The limitations of standard medical testing
Currently, most U.S. medical offices and hospitals use the ELISA test to determine whether or not a person has a viral infection. ELISA stands for enzyme-linked immunosorbent assay.
It's a common test, but ELISA's sensitivity is relatively low, said Brian Geiss, a senior author on the study and an associate professor in the Department of Microbiology, Immunology, and Pathology. This means that clinicians need a fairly high number of antibodies in a person's blood to get a positive test result. It also often takes seven to 10 days after an infection for the test to register.
Down to the wire
Using what Geiss described as very simple technology, the research team chemically attached proteins related to Zika and chikungunya viruses to inexpensive small gold wires. These particular viruses, along with West Nile and dengue, are transmitted by infected mosquitoes. Medical laboratories use these proteins in ELISA tests to look for antibodies that have developed to fight infections.
Next, they ran an electrical current through the wire, creating a charge on the wire similar to that of a battery.
The researchers then added antibodies to bind to the viral proteins on the wire, which increased the mass on the outside of the wire. This also increased the ability of the wire to hold the charge. They then measured the change in mass to quantify the number of antibodies on the surface of the wire.
Three researchers, three different colleges
The research builds off work from the lab of Professor Chuck Henry in the Department of Chemistry. Henry, a co-author on the paper, and his lab have developed several simple, inexpensive electrochemical devices over the last 10 years.
Professor David Dandy, also a senior author on the paper and head of the Department of Chemical and Biological Engineering, said he was surprised about the device's sensitivity.
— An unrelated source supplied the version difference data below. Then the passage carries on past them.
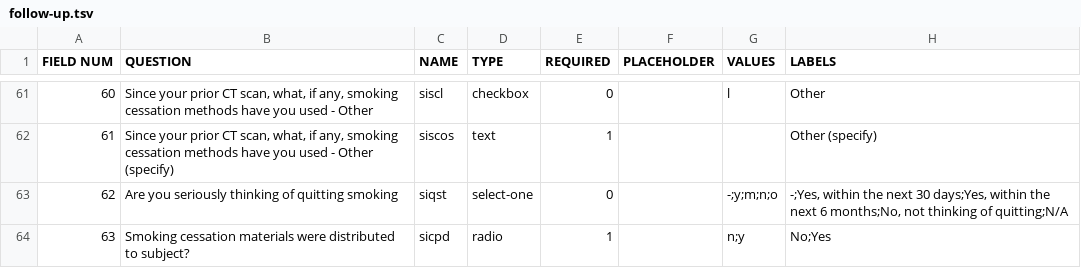
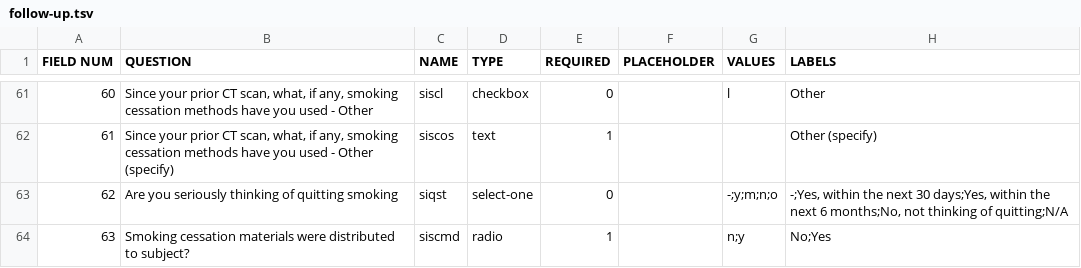
Before and after one commit to ParaxialTechnologies/SAMI-VAPALS-ELCAP, a TSV file: docs/form-fields/follow-up.tsv, drawn as a sheet; only a part is shown, gaps mark what is left out.

Commit message:
VAP-420 Renamed duplicate field for smoking cessation materials being provided.

```diff
--- a/docs/form-fields/follow-up.tsv
+++ b/docs/form-fields/follow-up.tsv
@@ -63,2 +63,2 @@ FIELD NUM	QUESTION	NAME	TYPE	REQUIRED	PLACEHOLDER	VALUES	LABELS
 62	Are you seriously thinking of quitting smoking	siqst	select-one	0		-;y;m;n;o	"-;Yes, within the next 30 days;Yes, within the next 6 months;No, not thinking of quitting;N/A"
-63	Smoking cessation materials were distributed to subject?	sicpd	radio	1		n;y	No;Yes
+63	Smoking cessation materials were distributed to subject?	siscmd	radio	1		n;y	No;Yes
```
Also changed, not shown: 3 other files.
"We found that we could get very high specificity for confirming a viral infection," Dandy said. In addition, the research team did not see any reaction or reactivity from antibodies targeting other viruses, which can sometimes lead to false positive test results.
The scientists each brought unique skill sets and expertise to the table for this project, which led to the group's success.
"This type of research project is something that none of us could do on our own," said Geiss, adding, "we synergized our efforts to come up with new solutions to problems we're hoping will eventually be used in clinical settings."
The research team now hopes to combine this discovery with viral detection research they previously published to create a single system that can detect both viruses and antibodies against the viruses in patient samples.
"We hope that it can be used for point-of-care diagnostics, and that it can be developed into a compact hand-held system that can be used in the clinic or in resource-limited areas," said Geiss.
This type of device could also be used in agricultural settings for livestock disease surveillance and environmental sensing.
Lei Wang, who recently received a doctorate from CSU through the School of Biomedical Engineering and is now a postdoctoral fellow at the Massachusetts Institute of Technology, is the lead author of the study.
Jessica Filer, who recently received a doctorate from CSU through the Cell and Molecular Biology program, and Meghan Lorenz, an undergraduate research assistant, also are co-authors of the study.